> [Problem to solve]: Check every line below for the string "away", and copy the lines that contain it.

> [Supplied records]:
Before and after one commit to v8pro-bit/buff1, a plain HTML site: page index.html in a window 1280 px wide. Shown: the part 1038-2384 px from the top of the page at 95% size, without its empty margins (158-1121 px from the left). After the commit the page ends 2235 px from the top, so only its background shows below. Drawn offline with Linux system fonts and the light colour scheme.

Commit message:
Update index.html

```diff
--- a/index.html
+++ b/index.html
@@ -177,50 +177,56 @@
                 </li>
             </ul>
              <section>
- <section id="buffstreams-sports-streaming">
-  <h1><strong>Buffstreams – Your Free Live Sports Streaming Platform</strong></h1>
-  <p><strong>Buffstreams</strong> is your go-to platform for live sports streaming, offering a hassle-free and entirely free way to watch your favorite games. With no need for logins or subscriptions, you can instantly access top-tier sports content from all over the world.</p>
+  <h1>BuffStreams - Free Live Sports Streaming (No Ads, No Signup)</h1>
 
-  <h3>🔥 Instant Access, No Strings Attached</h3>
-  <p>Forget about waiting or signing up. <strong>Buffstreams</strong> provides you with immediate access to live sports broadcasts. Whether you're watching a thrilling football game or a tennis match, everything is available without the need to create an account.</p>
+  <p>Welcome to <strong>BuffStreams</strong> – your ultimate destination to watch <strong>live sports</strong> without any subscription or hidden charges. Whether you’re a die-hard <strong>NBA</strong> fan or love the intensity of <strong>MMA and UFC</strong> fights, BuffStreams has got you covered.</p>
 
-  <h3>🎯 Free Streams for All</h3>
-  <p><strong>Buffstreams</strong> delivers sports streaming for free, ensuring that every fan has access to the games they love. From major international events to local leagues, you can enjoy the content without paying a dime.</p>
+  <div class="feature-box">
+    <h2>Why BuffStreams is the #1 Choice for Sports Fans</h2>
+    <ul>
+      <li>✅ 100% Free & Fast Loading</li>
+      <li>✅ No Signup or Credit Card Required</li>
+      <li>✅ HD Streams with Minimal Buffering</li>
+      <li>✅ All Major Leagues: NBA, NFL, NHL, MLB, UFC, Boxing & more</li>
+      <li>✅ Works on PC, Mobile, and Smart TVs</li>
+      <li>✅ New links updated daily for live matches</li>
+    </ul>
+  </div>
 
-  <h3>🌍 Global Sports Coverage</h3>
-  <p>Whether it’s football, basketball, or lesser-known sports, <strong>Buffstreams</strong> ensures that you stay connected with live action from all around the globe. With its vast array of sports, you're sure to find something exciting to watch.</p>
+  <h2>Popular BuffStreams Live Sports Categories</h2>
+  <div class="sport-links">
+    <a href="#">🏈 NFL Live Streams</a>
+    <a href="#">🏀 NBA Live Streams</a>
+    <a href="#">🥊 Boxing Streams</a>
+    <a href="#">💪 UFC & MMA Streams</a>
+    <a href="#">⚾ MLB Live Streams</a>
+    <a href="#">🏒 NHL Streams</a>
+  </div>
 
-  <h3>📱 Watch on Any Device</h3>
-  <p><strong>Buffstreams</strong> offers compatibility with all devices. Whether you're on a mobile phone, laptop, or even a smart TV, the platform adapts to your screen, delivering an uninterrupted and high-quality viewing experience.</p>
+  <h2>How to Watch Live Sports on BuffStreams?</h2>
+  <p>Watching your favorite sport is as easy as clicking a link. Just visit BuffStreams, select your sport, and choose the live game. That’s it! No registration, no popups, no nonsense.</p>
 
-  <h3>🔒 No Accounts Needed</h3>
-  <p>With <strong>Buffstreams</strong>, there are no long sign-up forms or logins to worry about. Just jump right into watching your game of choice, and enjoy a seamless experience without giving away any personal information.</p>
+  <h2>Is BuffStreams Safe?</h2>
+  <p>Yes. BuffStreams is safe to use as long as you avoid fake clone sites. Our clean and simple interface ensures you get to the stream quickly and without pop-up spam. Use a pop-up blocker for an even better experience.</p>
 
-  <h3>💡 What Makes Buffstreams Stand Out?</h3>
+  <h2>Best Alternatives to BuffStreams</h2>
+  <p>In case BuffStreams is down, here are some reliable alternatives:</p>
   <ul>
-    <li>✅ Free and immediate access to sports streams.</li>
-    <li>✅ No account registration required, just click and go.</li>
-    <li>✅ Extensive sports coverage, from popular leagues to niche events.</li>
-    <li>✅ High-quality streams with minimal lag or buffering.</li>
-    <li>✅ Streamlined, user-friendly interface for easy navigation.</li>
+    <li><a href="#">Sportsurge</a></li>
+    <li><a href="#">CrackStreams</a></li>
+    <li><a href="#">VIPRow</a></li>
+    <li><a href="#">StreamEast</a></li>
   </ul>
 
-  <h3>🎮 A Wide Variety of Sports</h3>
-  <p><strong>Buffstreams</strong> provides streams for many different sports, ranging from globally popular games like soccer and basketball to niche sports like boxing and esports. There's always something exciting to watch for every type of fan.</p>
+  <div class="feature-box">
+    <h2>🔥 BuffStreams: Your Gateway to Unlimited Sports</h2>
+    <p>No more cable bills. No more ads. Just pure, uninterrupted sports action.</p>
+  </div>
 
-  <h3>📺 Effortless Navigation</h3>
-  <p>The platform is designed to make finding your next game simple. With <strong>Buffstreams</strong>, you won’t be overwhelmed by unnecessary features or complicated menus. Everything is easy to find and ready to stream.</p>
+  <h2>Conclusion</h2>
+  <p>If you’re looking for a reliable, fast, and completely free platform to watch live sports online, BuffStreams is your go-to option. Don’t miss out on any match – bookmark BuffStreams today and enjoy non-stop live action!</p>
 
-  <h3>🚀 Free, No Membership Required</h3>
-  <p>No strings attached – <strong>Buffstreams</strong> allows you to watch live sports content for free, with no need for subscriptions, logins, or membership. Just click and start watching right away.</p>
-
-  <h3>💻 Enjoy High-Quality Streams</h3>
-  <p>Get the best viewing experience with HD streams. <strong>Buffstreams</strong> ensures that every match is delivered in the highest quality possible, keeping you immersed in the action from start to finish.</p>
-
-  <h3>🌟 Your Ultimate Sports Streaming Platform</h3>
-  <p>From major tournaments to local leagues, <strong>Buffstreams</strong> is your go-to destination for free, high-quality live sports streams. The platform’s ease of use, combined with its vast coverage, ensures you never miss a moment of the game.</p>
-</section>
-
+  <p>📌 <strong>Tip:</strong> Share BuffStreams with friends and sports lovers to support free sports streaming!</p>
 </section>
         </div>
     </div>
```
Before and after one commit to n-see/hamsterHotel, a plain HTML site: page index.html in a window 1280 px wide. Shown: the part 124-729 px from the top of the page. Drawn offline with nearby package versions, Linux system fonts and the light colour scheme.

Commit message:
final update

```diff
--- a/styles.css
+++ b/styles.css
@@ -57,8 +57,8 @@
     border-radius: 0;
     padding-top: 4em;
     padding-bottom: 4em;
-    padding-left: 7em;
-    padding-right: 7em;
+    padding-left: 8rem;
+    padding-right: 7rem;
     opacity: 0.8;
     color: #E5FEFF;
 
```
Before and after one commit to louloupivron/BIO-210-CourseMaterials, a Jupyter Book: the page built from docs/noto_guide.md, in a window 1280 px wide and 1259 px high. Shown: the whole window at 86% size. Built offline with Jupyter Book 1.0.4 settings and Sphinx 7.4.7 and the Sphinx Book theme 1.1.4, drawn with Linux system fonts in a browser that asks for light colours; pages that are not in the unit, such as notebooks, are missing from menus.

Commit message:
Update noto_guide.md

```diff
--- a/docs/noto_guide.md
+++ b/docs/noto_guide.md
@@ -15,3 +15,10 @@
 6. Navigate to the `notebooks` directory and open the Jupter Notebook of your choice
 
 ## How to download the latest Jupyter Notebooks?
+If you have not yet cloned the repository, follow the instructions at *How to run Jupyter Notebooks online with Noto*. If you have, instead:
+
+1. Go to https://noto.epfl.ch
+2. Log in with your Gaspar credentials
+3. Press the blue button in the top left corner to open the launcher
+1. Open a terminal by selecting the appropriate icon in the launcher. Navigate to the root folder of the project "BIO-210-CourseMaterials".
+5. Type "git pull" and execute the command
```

> [Response for this exercise]:
-  <p>With <strong>Buffstreams</strong>, there are no long sign-up forms or logins to worry about. Just jump right into watching your game of choice, and enjoy a seamless experience without giving away any personal information.</p>
-  <p>No strings attached – <strong>Buffstreams</strong> allows you to watch live sports content for free, with no need for subscriptions, logins, or membership. Just click and start watching right away.</p>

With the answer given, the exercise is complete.